According to 400 Fortune 500 CEOs, 75% of long-term career success depends on soft skills while only 25% depends on technical knowledge. However, this is not reflected in our education system: educators have reported that over 80% of their graduates were ready for work, while employers reported that number to be less than 20%. Young adults are entering the workforce without developing soft skills such as interpersonal communication, confidence, critical thinking, and creativity. In order to develop these skills, they must have opportunities from a young age to show respect and concern, learn how to communicate with different types of people and in different situations, establish trusting connections, build self-control and responsibility, and solve problems and meet goals.

That's why we tutor the whole child. In order to prepare students for long-term success, they must be given and empowered with more and more agency, along with effective modeling of executive functioning skills.

But social-emotional learning also must come in a social and/or leadership context.

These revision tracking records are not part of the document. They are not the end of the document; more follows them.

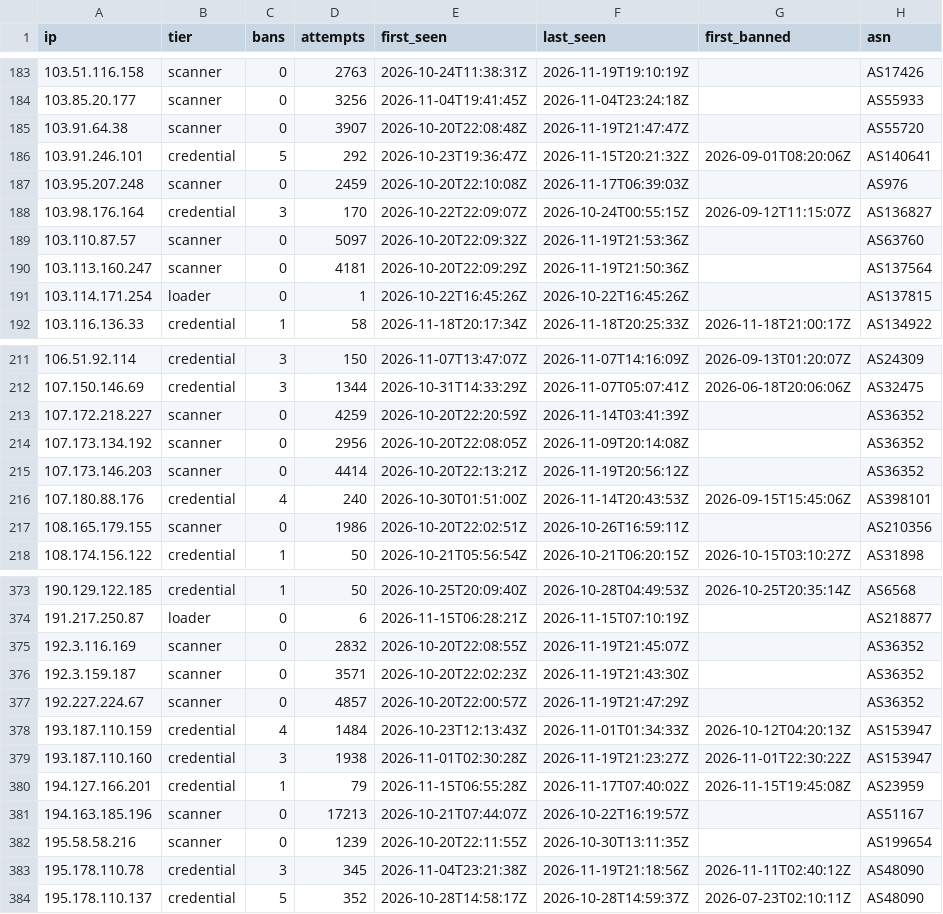
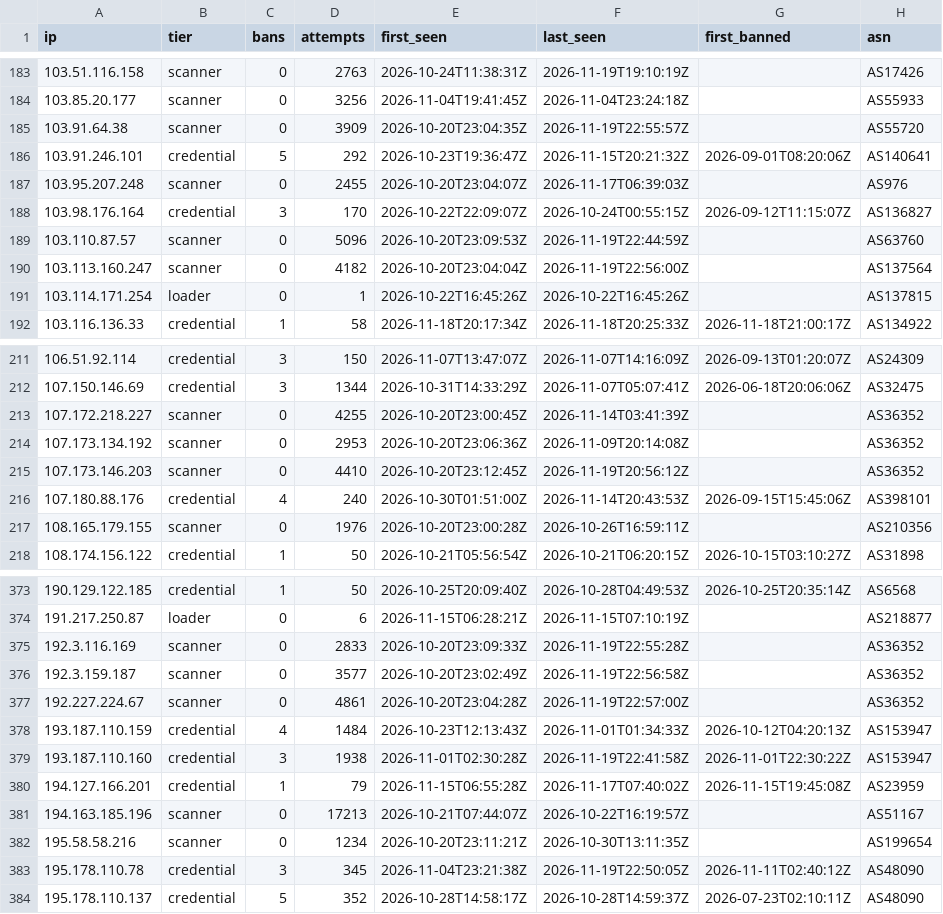
Before and after one commit to jacobyoby/honeypot-blocklist, a CSV file: blocklist.csv, drawn as a sheet; only a part is shown, gaps mark what is left out; the diff covers the shown part only.

```diff
--- a/blocklist.csv
+++ b/blocklist.csv
@@ -184,8 +184,8 @@ ip,tier,bans,attempts,first_seen,last_seen,first_banned,asn
 103.85.20.177,scanner,0,3256,2026-11-04T19:41:45Z,2026-11-04T23:24:18Z,,AS55933
-103.91.64.38,scanner,0,3907,2026-10-20T22:08:48Z,2026-11-19T21:47:47Z,,AS55720
+103.91.64.38,scanner,0,3909,2026-10-20T23:04:35Z,2026-11-19T22:55:57Z,,AS55720
 103.91.246.101,credential,5,292,2026-10-23T19:36:47Z,2026-11-15T20:21:32Z,2026-09-01T08:20:06Z,AS140641
-103.95.207.248,scanner,0,2459,2026-10-20T22:10:08Z,2026-11-17T06:39:03Z,,AS976
+103.95.207.248,scanner,0,2455,2026-10-20T23:04:07Z,2026-11-17T06:39:03Z,,AS976
 103.98.176.164,credential,3,170,2026-10-22T22:09:07Z,2026-10-24T00:55:15Z,2026-09-12T11:15:07Z,AS136827
-103.110.87.57,scanner,0,5097,2026-10-20T22:09:32Z,2026-11-19T21:53:36Z,,AS63760
-103.113.160.247,scanner,0,4181,2026-10-20T22:09:29Z,2026-11-19T21:50:36Z,,AS137564
+103.110.87.57,scanner,0,5096,2026-10-20T23:09:53Z,2026-11-19T22:44:59Z,,AS63760
+103.113.160.247,scanner,0,4182,2026-10-20T23:04:04Z,2026-11-19T22:56:00Z,,AS137564
 103.114.171.254,loader,0,1,2026-10-22T16:45:26Z,2026-10-22T16:45:26Z,,AS137815
@@ -212,7 +212,7 @@ ip,tier,bans,attempts,first_seen,last_seen,first_banned,asn
 107.150.146.69,credential,3,1344,2026-10-31T14:33:29Z,2026-11-07T05:07:41Z,2026-06-18T20:06:06Z,AS32475
-107.172.218.227,scanner,0,4259,2026-10-20T22:20:59Z,2026-11-14T03:41:39Z,,AS36352
-107.173.134.192,scanner,0,2956,2026-10-20T22:08:05Z,2026-11-09T20:14:08Z,,AS36352
-107.173.146.203,scanner,0,4414,2026-10-20T22:13:21Z,2026-11-19T20:56:12Z,,AS36352
+107.172.218.227,scanner,0,4255,2026-10-20T23:00:45Z,2026-11-14T03:41:39Z,,AS36352
+107.173.134.192,scanner,0,2953,2026-10-20T23:06:36Z,2026-11-09T20:14:08Z,,AS36352
+107.173.146.203,scanner,0,4410,2026-10-20T23:12:45Z,2026-11-19T20:56:12Z,,AS36352
 107.180.88.176,credential,4,240,2026-10-30T01:51:00Z,2026-11-14T20:43:53Z,2026-09-15T15:45:06Z,AS398101
-108.165.179.155,scanner,0,1986,2026-10-20T22:02:51Z,2026-10-26T16:59:11Z,,AS210356
+108.165.179.155,scanner,0,1976,2026-10-20T23:00:28Z,2026-10-26T16:59:11Z,,AS210356
 108.174.156.122,credential,1,50,2026-10-21T05:56:54Z,2026-10-21T06:20:15Z,2026-10-15T03:10:27Z,AS31898
@@ -374,11 +374,11 @@ ip,tier,bans,attempts,first_seen,last_seen,first_banned,asn
 191.217.250.87,loader,0,6,2026-11-15T06:28:21Z,2026-11-15T07:10:19Z,,AS218877
-192.3.116.169,scanner,0,2832,2026-10-20T22:08:55Z,2026-11-19T21:45:07Z,,AS36352
-192.3.159.187,scanner,0,3571,2026-10-20T22:02:23Z,2026-11-19T21:43:30Z,,AS36352
-192.227.224.67,scanner,0,4857,2026-10-20T22:00:57Z,2026-11-19T21:47:29Z,,AS36352
+192.3.116.169,scanner,0,2833,2026-10-20T23:09:33Z,2026-11-19T22:55:28Z,,AS36352
+192.3.159.187,scanner,0,3577,2026-10-20T23:02:49Z,2026-11-19T22:56:58Z,,AS36352
+192.227.224.67,scanner,0,4861,2026-10-20T23:04:28Z,2026-11-19T22:57:00Z,,AS36352
 193.187.110.159,credential,4,1484,2026-10-23T12:13:43Z,2026-11-01T01:34:33Z,2026-10-12T04:20:13Z,AS153947
-193.187.110.160,credential,3,1938,2026-11-01T02:30:28Z,2026-11-19T21:23:27Z,2026-11-01T22:30:22Z,AS153947
+193.187.110.160,credential,3,1938,2026-11-01T02:30:28Z,2026-11-19T22:41:58Z,2026-11-01T22:30:22Z,AS153947
 194.127.166.201,credential,1,79,2026-11-15T06:55:28Z,2026-11-17T07:40:02Z,2026-11-15T19:45:08Z,AS23959
 194.163.185.196,scanner,0,17213,2026-10-21T07:44:07Z,2026-10-22T16:19:57Z,,AS51167
-195.58.58.216,scanner,0,1239,2026-10-20T22:11:55Z,2026-10-30T13:11:35Z,,AS199654
-195.178.110.78,credential,3,345,2026-11-04T23:21:38Z,2026-11-19T21:18:56Z,2026-11-11T02:40:12Z,AS48090
+195.58.58.216,scanner,0,1234,2026-10-20T23:11:21Z,2026-10-30T13:11:35Z,,AS199654
+195.178.110.78,credential,3,345,2026-11-04T23:21:38Z,2026-11-19T22:50:05Z,2026-11-11T02:40:12Z,AS48090
 195.178.110.137,credential,5,352,2026-10-28T14:58:17Z,2026-10-28T14:59:37Z,2026-07-23T02:10:11Z,AS48090
```
Also changed, not shown: 90 edited cells elsewhere in this file, blocklist.misp.csv, 3 other files.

That's why through our flagship program, Community Reading Buddies (CRB), we invite our tutees to become Youth Mentors who help younger students in literacy. We provide our mentors with the training and tools they need to engage with their buddies, which they use to develop positive relationships and learn negotiation, positive reinforcement, connection, and empathy, and motivation. While they are given the independence to build these relationships on their own, CRB provides continuous, structured support for Youth Mentors. CRB staff works to build positive peer cultures, where young people can provide feedback to one another and explore new behaviors and perceptions. 

Through a Positive Youth Development Approach, we:

  • Grow Youth Mentors into empathetic listeners and creative mentors
  • Encourage Youth Mentors to build and maintain strong community connections
  • Empower experienced Youth Mentors to be Lead Mentors who can facilitate small-group discussions with their peers
  • Reflect on their experience as Youth Mentors to develop their confidence, communication skills, and connection with their community

If you or your child is interested in becoming a Youth Mentor, apply here.